- _MATERIAL PROVIDED_
+===+
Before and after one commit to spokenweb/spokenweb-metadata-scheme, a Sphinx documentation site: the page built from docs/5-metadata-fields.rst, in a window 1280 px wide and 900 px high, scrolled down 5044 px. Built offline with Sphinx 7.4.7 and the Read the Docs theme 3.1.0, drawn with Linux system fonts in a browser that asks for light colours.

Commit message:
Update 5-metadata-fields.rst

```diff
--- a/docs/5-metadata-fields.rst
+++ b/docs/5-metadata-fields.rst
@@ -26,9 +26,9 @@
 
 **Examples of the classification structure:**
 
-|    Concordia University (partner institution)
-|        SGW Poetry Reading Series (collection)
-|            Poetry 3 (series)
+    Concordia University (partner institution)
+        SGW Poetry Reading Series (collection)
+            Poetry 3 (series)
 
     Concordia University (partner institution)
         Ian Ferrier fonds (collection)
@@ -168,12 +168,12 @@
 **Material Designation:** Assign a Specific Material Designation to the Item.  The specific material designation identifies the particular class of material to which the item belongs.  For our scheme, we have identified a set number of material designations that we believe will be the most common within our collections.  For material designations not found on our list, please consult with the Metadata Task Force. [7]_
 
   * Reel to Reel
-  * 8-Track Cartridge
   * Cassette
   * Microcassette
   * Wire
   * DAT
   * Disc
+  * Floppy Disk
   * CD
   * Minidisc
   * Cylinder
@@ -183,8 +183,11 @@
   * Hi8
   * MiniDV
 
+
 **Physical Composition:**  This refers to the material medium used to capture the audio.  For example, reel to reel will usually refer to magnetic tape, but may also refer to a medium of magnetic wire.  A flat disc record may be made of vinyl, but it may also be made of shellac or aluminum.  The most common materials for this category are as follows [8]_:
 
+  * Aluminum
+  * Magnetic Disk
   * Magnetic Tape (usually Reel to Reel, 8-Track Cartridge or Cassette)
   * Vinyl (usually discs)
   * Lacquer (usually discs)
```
+===+
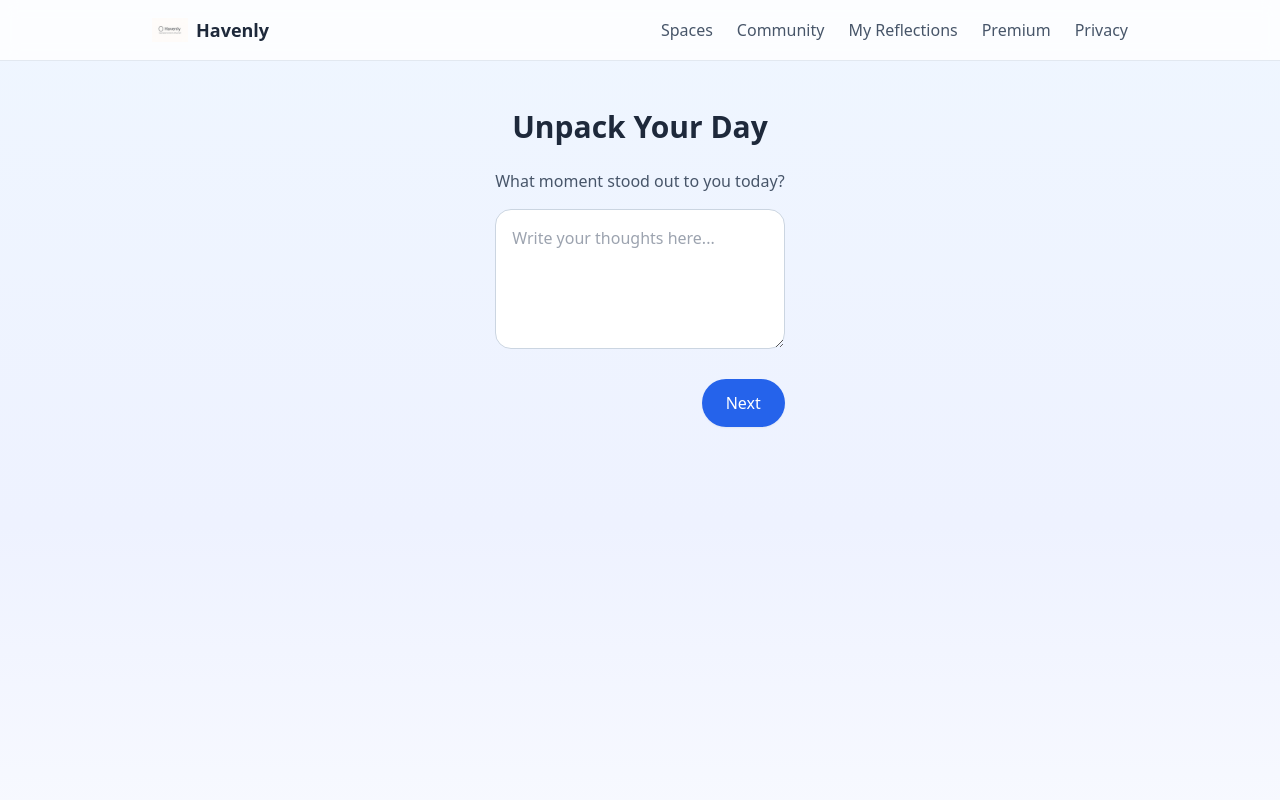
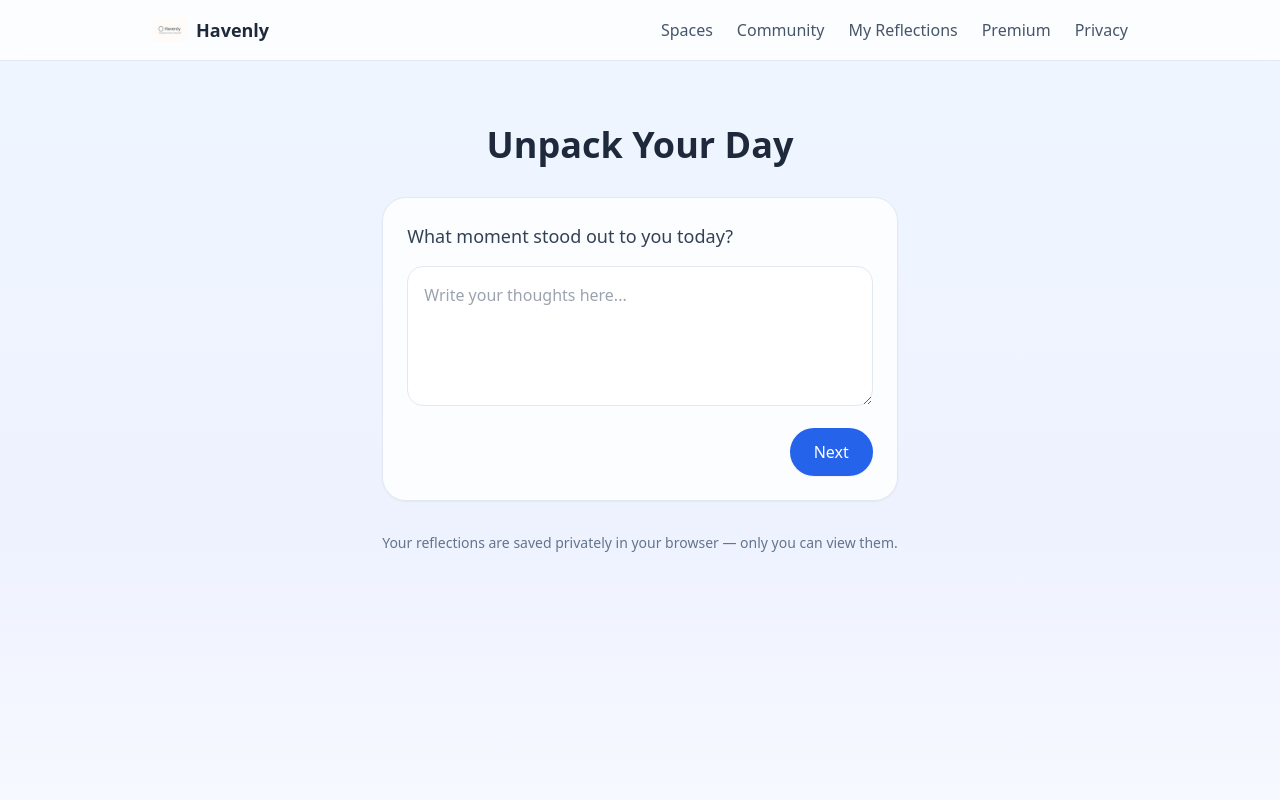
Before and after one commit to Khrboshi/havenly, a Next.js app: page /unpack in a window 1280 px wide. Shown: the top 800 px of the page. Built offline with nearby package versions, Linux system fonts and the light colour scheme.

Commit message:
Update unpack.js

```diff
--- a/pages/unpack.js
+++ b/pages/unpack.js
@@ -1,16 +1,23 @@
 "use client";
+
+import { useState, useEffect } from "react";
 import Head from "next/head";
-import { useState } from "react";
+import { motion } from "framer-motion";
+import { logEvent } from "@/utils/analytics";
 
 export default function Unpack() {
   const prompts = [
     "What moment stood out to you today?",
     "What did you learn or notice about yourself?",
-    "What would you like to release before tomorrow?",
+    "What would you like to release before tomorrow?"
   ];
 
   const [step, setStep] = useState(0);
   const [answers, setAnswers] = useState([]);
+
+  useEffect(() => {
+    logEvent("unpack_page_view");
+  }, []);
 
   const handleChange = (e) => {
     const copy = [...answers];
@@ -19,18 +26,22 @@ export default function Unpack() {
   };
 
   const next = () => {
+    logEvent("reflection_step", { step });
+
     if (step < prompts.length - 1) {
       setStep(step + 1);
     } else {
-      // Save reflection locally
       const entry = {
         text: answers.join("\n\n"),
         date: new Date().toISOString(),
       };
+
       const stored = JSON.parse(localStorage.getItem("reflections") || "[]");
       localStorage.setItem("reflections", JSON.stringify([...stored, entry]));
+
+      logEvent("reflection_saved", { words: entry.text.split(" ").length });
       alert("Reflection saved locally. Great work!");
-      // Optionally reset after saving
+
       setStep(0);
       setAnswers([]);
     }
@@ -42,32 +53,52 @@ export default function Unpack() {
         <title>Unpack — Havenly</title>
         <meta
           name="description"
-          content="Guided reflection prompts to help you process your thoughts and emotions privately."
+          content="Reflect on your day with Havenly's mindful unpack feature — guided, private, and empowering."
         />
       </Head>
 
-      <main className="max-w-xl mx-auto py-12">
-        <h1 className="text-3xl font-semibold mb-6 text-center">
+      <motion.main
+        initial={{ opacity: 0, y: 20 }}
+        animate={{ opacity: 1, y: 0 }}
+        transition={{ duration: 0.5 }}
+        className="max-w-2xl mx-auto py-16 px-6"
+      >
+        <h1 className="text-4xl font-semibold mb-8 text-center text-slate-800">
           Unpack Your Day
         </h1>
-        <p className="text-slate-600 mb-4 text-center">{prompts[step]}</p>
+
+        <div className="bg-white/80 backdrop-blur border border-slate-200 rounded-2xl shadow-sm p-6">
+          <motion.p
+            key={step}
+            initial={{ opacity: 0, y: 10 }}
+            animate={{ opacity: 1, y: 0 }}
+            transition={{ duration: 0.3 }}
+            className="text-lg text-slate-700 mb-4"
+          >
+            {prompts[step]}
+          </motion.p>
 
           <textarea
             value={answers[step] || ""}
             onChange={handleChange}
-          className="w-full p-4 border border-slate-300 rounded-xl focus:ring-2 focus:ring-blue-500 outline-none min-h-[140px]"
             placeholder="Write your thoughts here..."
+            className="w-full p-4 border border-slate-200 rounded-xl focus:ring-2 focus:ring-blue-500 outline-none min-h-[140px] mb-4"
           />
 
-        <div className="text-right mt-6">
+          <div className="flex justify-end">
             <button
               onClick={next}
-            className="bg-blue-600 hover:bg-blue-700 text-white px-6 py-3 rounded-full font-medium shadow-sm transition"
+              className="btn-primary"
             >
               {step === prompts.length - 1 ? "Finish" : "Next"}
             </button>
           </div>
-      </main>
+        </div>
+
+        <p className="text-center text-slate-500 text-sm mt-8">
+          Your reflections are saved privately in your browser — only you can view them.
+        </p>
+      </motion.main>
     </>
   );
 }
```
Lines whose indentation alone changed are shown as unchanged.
+===+
Across the whole listing above, find every line with the string "const" and copy it.

- _TASK ANSWER_
   const prompts = [
   const [step, setStep] = useState(0);
   const [answers, setAnswers] = useState([]);
   const handleChange = (e) => {
     const copy = [...answers];
   const next = () => {
       const entry = {
       const stored = JSON.parse(localStorage.getItem("reflections") || "[]");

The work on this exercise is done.